Democrats head for majority in Minnesota House as GOP concedes
Democrats are poised to sweep into power in the Minnesota House with suburban voters responsible for the victory while Republicans appeared likely to hang on to their majority in the state Senate.
Republican House Speaker Kurt Daudt conceded to House Democratic leader Melissa Hortman Tuesday night. Democrats, buoyed by high turnout and frustrations over President Donald Trump, were close to gaining at least the 11 seats they needed to win the House majority.

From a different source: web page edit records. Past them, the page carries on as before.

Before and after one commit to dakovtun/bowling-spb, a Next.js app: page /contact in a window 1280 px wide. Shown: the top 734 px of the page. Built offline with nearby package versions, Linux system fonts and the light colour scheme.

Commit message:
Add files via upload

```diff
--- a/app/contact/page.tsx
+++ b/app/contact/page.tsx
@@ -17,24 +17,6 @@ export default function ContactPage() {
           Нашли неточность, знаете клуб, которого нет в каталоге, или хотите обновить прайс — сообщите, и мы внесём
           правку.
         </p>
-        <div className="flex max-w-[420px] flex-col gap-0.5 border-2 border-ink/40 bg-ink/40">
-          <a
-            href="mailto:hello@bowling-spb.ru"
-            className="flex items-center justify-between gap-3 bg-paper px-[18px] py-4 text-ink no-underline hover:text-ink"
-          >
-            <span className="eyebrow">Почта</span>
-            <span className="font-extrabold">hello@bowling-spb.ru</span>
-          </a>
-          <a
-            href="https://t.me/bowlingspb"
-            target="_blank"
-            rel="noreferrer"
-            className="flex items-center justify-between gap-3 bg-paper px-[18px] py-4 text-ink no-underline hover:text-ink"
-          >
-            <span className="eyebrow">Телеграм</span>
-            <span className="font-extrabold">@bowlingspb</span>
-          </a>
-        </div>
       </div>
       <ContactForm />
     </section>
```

Democrats had a narrow path through the suburbs in districts won by Hillary Clinton, and it appears they were able to flip those seats despite strong performances from our candidates who consistently outperformed the top of the ticket in nearly every race, Daudt, R-Crown, said in a statement.
The new slate of state lawmakers will head to the Capitol in January with a long list of priorities, from lowering health care costs to preventing elder abuse to quickly wrapping up state tax policy changes. But they will have to contend with a newly divided Legislature and different administration in the governors office. Democrat Gov.-elect Tim Walz will bring his set of initiatives to the Capitol, as he tries to move past the past couple years of acrimonious stalemates between Democratic Gov. Mark Dayton and Republican legislators.
In the singularly important state Senate special election between Republican Jeff Howe and Democrat Joe Perske, and in numerous House races, the results were still coming in. But Howe had a sizeable lead over Perske.
A special election for the St. Cloud-area Senate district previously held by Lt. Gov. Michelle Fischbach will tip the balance of political power in that body, currently composed of 33 Republicans and 33 Democrats. Howe, a state representative, and moderate Stearns County Commissioner Perske largely agree on policy matters. They nonetheless landed at the center of an expensive competition, with outside groups and political party organizations spending more than $1 million on the high-stakes race.
In the House, Democrats have concentrated on suburban districts as their path to take the majority, after spending four years in the minority. They have spent heavily in 12 Republican-held seats where more voters elected Hillary Clinton in 2016.
There was a strong slate of Democratic candidates and large number of volunteers this year, House Minority Leader Melissa Hortman, D-Brooklyn Park, has said. Frustration over President Donald Trump is driving some of that energy, she said, noting she has even heard of Republican voters vowing to vote the Democratic Party slate to send a message to the president.
But ahead of Election Day, several Republican candidates in the suburbs said they were doubtful Trump would factor significantly into their races.
There is some dissatisfaction at the federal level, and theres a lot of people who dont like or support Donald Trump as our president, and I totally get that, Rep. Jenifer Loon, R-Eden Prairie, said. And so that permeates some of the mood right now. But I think people when it gets down to more local races they are looking at what youve done, what youve accomplished, do they know you.
Loon lost to Democratic challenger Carlie Kotyza-Witthuhn.
A fiery congressional race between Republican U.S. Rep. Erik Paulsen and Democrat Dean Phillips which Phillips won Tuesday night was also expected to mobilize voters in cities such as Eden Prairie and potentially impact legislative outcomes.
House Republicans and backers had also poured money into suburban seats. Voters in such districts have been inundated with campaign mailers, as well as digital, radio and television advertisements.
Noncandidate organizations spent more than $100,000 in 23 House races, 16 of which were suburban districts, according to campaign finance data filed Oct. 22.
Republicans have also been eyeing some of the areas currently held by Democrats in greater Minnesota territory the GOP increasingly sees as its stronghold.
Days before the election, after knocking on doors with candidates across the suburbs, Daudtpredicted swing voters would not turn out en masse to support Democrats.
The reality is most Minnesotans, including in the suburbs, are pretty content with where their lives are right now, he said. The economy is booming, unemployment is at record low rates, were taking steps to reduce the cost of health care.
Legislative candidates have spent months talking with voters and will head to the Capitol in January with long lists of priorities, from preventing elder abuse to quickly wrapping up state tax policy changes to working with the next governor on a state budget. Above all, Minnesotans biggest concern is health care, candidates said. The next set of state lawmakers must decide whether to continue a tax on health care providers and whether the state should spend hundreds of millions more to assist insurance companies and prevent potential rate hikes.
Sandy Strand, 66, of Burnsville, was one of the many voters for whom health care was a top priority. She said she and her husband do not identify with a particular political party. She opted for Democrat Tim Walz for governor but said, A lot of offices we vote Republican. She was one of many voters who said Tuesday they are tired of the gridlock in state government.
I dont like the Senate, the House and the governor fighting all the time, Strand said.
Star Tribune staff writer Erin Adler contributed to this report. Jessie Van Berkel 651-925-5044